Windows Communication Foundation (WCF) is an SDK for developing and deploying services on Windows. WCF provides a runtime environment for your services, enabling you to expose CLR types as services, and to consume other services as CLR types. Although in theory you could build services without WCF, in practice building services is significantly easier with WCF. WCF is Microsoft’s implementation of a set of industry standards defining service interactions, type conversion, marshaling, and various protocols’ management. Because of that, WCF provides interoperability between services. WCF provides developers with the essential off-the-shelf plumbing required by almost any application, and as such, it greatly increases productivity. The first release of WCF provides many useful facilities for developing services, such as hosting, service instance management, asynchronous calls, reliability, transaction management, disconnected queued calls, and security. WCF also has an elegant extensibility model that you can use to enrich the basic offering. In fact, WCF itself is written using this extensibility model. The rest of the chapters in this book are dedicated to those aspects and features. Most all of the WCF functionality is included in a single assembly called System.ServiceModel.dll in the System.ServiceModel namespace.

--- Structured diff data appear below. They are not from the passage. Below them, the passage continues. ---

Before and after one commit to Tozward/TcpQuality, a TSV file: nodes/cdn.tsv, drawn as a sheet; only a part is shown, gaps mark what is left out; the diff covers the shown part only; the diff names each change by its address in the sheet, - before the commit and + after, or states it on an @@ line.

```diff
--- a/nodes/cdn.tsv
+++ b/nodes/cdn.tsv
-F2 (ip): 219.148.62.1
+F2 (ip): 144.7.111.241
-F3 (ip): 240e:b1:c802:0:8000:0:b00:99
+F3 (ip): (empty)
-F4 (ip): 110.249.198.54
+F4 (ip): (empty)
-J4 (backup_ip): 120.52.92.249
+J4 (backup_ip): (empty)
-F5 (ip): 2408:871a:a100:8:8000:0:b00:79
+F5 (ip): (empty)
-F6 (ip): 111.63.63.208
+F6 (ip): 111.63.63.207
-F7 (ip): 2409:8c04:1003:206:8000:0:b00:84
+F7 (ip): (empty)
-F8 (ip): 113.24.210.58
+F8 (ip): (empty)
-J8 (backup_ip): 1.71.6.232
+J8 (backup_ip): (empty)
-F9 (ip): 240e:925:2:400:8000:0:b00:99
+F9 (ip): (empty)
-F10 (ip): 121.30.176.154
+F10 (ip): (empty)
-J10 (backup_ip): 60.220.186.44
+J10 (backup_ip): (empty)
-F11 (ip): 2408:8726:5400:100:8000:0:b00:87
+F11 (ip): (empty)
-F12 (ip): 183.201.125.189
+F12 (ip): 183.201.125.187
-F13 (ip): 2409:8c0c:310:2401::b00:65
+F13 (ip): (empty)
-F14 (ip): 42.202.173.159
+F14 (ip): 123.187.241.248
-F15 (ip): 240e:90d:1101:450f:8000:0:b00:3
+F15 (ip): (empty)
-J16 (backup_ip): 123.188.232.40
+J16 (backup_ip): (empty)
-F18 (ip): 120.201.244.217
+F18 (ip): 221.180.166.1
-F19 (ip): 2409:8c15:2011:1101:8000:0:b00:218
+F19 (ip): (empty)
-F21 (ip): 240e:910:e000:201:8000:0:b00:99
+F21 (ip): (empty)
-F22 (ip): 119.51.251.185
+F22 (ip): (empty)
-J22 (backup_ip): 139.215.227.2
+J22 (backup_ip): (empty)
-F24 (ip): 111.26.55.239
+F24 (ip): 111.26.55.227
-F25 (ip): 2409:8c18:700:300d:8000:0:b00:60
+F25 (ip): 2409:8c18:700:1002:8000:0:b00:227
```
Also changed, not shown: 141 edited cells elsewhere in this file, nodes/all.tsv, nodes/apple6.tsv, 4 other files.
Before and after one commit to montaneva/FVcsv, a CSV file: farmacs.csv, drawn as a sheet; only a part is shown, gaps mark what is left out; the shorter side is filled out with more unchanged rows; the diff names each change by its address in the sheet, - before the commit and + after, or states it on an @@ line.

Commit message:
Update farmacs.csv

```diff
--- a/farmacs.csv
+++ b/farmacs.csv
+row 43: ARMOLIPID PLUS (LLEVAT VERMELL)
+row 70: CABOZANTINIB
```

WCF is part of .NET 3.0 and requires .NET 2.0, so it can only run on operation systems that support it. Presently this list consists of Windows Vista (client and server), Windows XP SP2, and Windows Server 2003 SP1 or their later versions.